▸ Your goal
The entries below are to be copied exactly, with nothing left out.

--------

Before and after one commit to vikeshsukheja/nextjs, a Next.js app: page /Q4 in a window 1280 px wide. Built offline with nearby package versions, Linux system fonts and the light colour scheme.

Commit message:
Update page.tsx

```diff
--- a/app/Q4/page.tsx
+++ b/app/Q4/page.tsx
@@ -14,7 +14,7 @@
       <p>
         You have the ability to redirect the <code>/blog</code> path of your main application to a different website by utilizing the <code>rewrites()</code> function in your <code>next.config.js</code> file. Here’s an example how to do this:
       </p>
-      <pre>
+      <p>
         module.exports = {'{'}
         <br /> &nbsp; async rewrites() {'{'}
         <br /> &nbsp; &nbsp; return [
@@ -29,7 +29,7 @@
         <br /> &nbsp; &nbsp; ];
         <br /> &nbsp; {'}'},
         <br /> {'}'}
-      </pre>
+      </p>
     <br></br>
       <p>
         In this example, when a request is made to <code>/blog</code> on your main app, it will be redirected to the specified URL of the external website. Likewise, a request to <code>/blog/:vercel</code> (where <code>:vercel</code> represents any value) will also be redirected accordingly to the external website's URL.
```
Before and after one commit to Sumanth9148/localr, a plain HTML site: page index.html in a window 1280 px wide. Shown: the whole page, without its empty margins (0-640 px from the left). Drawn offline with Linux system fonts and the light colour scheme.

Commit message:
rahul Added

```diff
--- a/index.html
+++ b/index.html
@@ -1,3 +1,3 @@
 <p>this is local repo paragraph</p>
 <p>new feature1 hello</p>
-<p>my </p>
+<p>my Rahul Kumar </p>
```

--------

▸ Answer area
Before and after one commit to vikeshsukheja/nextjs, a Next.js app: page /Q4 in a window 1280 px wide. Built offline with nearby package versions, Linux system fonts and the light colour scheme.

Commit message:
Update page.tsx

```diff
--- a/app/Q4/page.tsx
+++ b/app/Q4/page.tsx
@@ -14,7 +14,7 @@
       <p>
         You have the ability to redirect the <code>/blog</code> path of your main application to a different website by utilizing the <code>rewrites()</code> function in your <code>next.config.js</code> file. Here’s an example how to do this:
       </p>
-      <pre>
+      <p>
         module.exports = {'{'}
         <br /> &nbsp; async rewrites() {'{'}
         <br /> &nbsp; &nbsp; return [
@@ -29,7 +29,7 @@
         <br /> &nbsp; &nbsp; ];
         <br /> &nbsp; {'}'},
         <br /> {'}'}
-      </pre>
+      </p>
     <br></br>
       <p>
         In this example, when a request is made to <code>/blog</code> on your main app, it will be redirected to the specified URL of the external website. Likewise, a request to <code>/blog/:vercel</code> (where <code>:vercel</code> represents any value) will also be redirected accordingly to the external website's URL.
```
Before and after one commit to Sumanth9148/localr, a plain HTML site: page index.html in a window 1280 px wide. Shown: the whole page, without its empty margins (0-640 px from the left). Drawn offline with Linux system fonts and the light colour scheme.

Commit message:
rahul Added

```diff
--- a/index.html
+++ b/index.html
@@ -1,3 +1,3 @@
 <p>this is local repo paragraph</p>
 <p>new feature1 hello</p>
-<p>my </p>
+<p>my Rahul Kumar </p>
```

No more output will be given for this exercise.